“There’s no furlough, that doesn’t exist for any small business or anyone like myself. You’re going to wander up high streets and you’re going to see places closing. The rent doesn’t go away.”

Hallam due to his reputation is often booked up but since the lockdown, his usual turnover has gone down and he believes there is a main reason for this.

“I would say it has impacted me up to 25% less than I’d usually take in turnover. If you look it across the board, people are doing less. I think people are worried for their jobs and their futures. I always think of a haircut as a luxury. It’s a treat because you want to feel good and look good. People are not going anywhere.”

Reopening was heavily impacted by a local lockdown for Leicester and he believes that as a city, they were treated poorly.

“That was probably the toughest thing from all of this for me personally. When they initially gave me the date of July 4 for Hair and Beauty to reopen, I thought ok I’ve got the date there, there’s a light at the end of it all. Then to get the local lockdown, that took the wing out of my sails that was tough,” he added.

“Psychologically that impacted me. I felt Leicester got done a bit as well. I feel we were a bit of a social experiment.”

Leicester cafe MedEx sees increase in students trying CBD to help battle stress and anxiety

By Adam Rear

With CBD products recently becoming legal, Leicester is seeing a rise in students using CBD cafes and shops. 

One of the first CBD cafes that opened in Leicester last September, MedEx, has seen an increasing number of student visitors. 


CBD, short for cannabidiol, can be found in every variety of the cannabis family, including hemp. 

Unlike THC (tetrahydrocannabidiol, the primary psychoactive element in cannabis), CBD is non-psychoactive and will not produce the ‘high’ that is typically associated with cannabis use. 

Instead of getting its users ‘high’, CBD has many physical and psychological health benefits. 

Mental health social worker and employee at MedEx, Lamees, said: “There are multiple health benefits when it comes to CBD.

“It can help people manage anxiety better, aid people who struggle getting to sleep and can relieve symptoms of panic attacks.

“I myself struggle with anxiety and suffer from panic attacks. When I have a panic attack, I take a few drops of CBD oil and within about three seconds I feel much calmer.

“CBD can be consumed in various ways; it can be taken in oil form, edible forms such as chocolate, honey and dried fruits.

“It can also be consumed in a drink form such as fizzy drink cans, coffee, tea and even in protein shakes. CBD can also be smoked in its flower form.”

Due to CBD products only becoming recently legal in the UK, there is still a lot of stigma and skepticism towards its use.

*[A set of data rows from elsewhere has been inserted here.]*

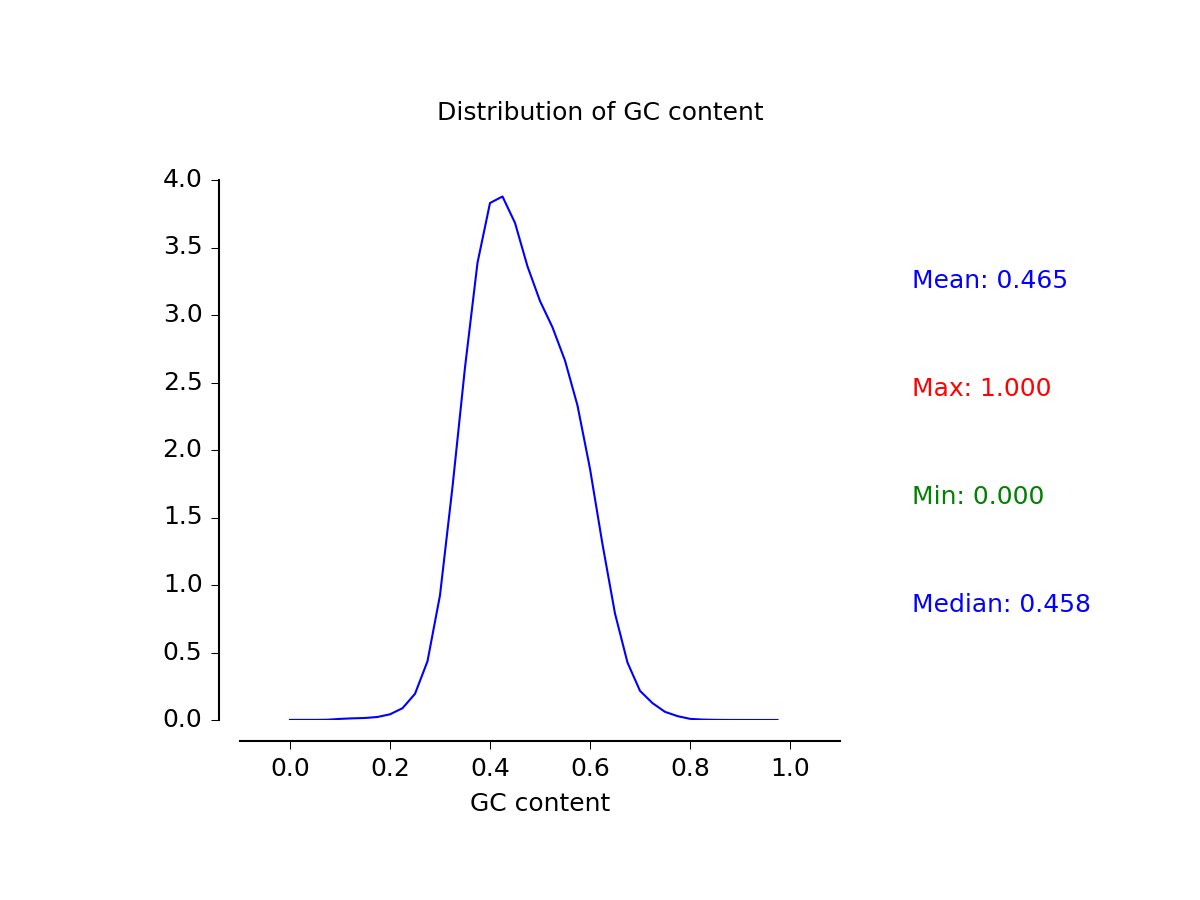
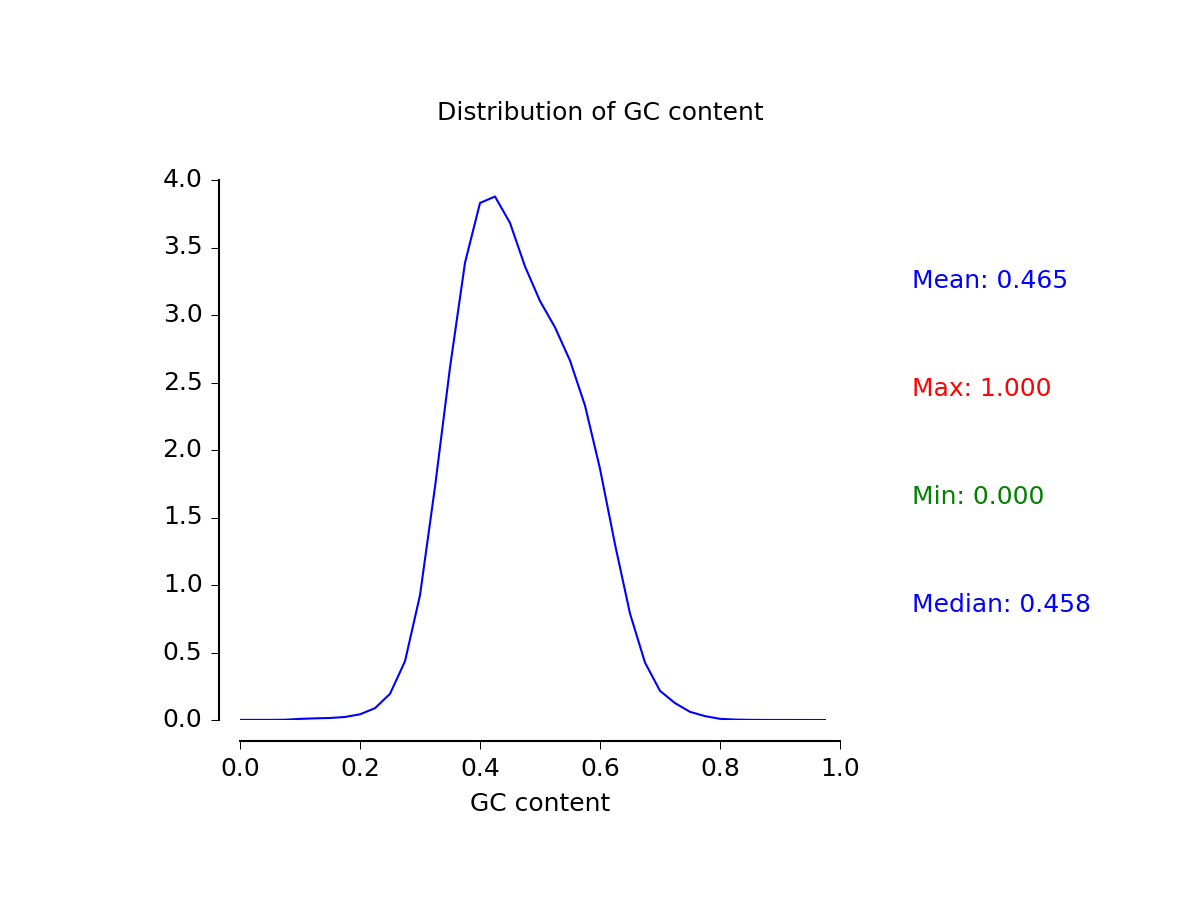
axis setting and bug fixed 0

diff --git a/my_script/1_class0/fastq_analysis.py b/my_script/1_class0/fastq_analysis.py
@@ -4,7 +4,7 @@ import matplotlib.pyplot as plt
 import numpy as np
 from scipy import stats
 import os
-
+ 
 def density_plot(data_list,xlabel,title):
     fig = plt.figure(1)
     fig.patch.set_facecolor('w')
@@ -14,7 +14,7 @@ def density_plot(data_list,xlabel,title):
     x = np.arange(min(data_list),max(data_list),data_range/40)
     ax.plot(x, density(x),'b-')
     # axis seting
-    ax.set_xlim([min(data_list)-data_range/10,max(data_list)+data_range/10])
+    ax.set_xlim([int(min(data_list)-data_range/10),int(max(data_list)+data_range/10)])
     ax.spines['top'].set_visible(False)
     ax.spines['right'].set_visible(False)
     ax.get_xaxis().tick_bottom()
@@ -24,6 +24,7 @@ def density_plot(data_list,xlabel,title):
     ax.spines['left'].set_position(('outward', 10))
     ax.spines['bottom'].set_position(('outward', 10))
     ax.set_xlabel(xlabel)
+    ax.set_xticks(np.linspace(int(min(data_list)-data_range/10),int(max(data_list)+data_range/10),6))
     # text seting
     ax_stats = fig.add_axes([0.76,0.2,0.2,0.6])
     ax_stats.set_axis_off()
@@ -35,7 +36,7 @@ def density_plot(data_list,xlabel,title):
     fig.savefig('density_'+xlabel, dpi=150)
     plt.show()
     print('\nFigure saved in {0}\n'.format(str(os.path.join(os.getcwd(),'density_'+xlabel))))
-    
+     
 def cut_53(file, cut_5, cut_3):
     with open(file, 'r') as f:
         new_file = ''
@@ -58,8 +59,8 @@ def cut_53(file, cut_5, cut_3):
             else:
                 break
     return(new_file) 
-                
-
+                 
+ 
 def fastq2fasta(file):
     new_file = ''
     with open(file,'r') as f:
@@ -74,7 +75,7 @@ def fastq2fasta(file):
             else:
                 break
     return(new_file)
-
+ 
 def length_count(file):
     length_list = []
     with open(file,'r') as f:
@@ -91,12 +92,12 @@ def length_count(file):
                 break
     print('\n\nPloting...\n')
     density_plot(length_list, xlabel='length',title='Distribution of length')
-    result = ('\nmedian length is {0}\nmaxium length is {1}\nminium length is {2}\n'.format(sum(length_list)/len(length_list),max(length_list),min(length_list)))
+    result = ('\nmean length is {0}\nmaxium length is {1}\nminium length is {2}\n'.format(sum(length_list)/len(length_list),max(length_list),min(length_list)))
     print(result)
     plt.show()
     return(result)
-
-
+ 
+ 
 def count_GCN(file):
     print("Waiting for a moment:")
     count_dict = {}
@@ -121,8 +122,8 @@ def count_GCN(file):
     print("Ploting...\n")
     density_plot(gc_list, xlabel="GC content",title="Distribution of GC content")
     return(count_dict)
-
-
+ 
+ 
 def main():
     import argparse
     parser = argparse.ArgumentParser()
@@ -153,12 +154,9 @@ def main():
             raise ValueError('cut value can not be negative!!!')
     if cut3 + cut5 != 0:
         cut_53(args.file, cut5,cut3)
-
-
-
-
+ 
+ 
+ 
+ 
 if __name__ == '__main__':
     main()
-
-
-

“We have seen a lot of students coming in and trying our CBD products, which is really nice to see.

“Having a shop like this helps students escape the stigma of mental health and it provides a safe haven where people can talk about their feelings.”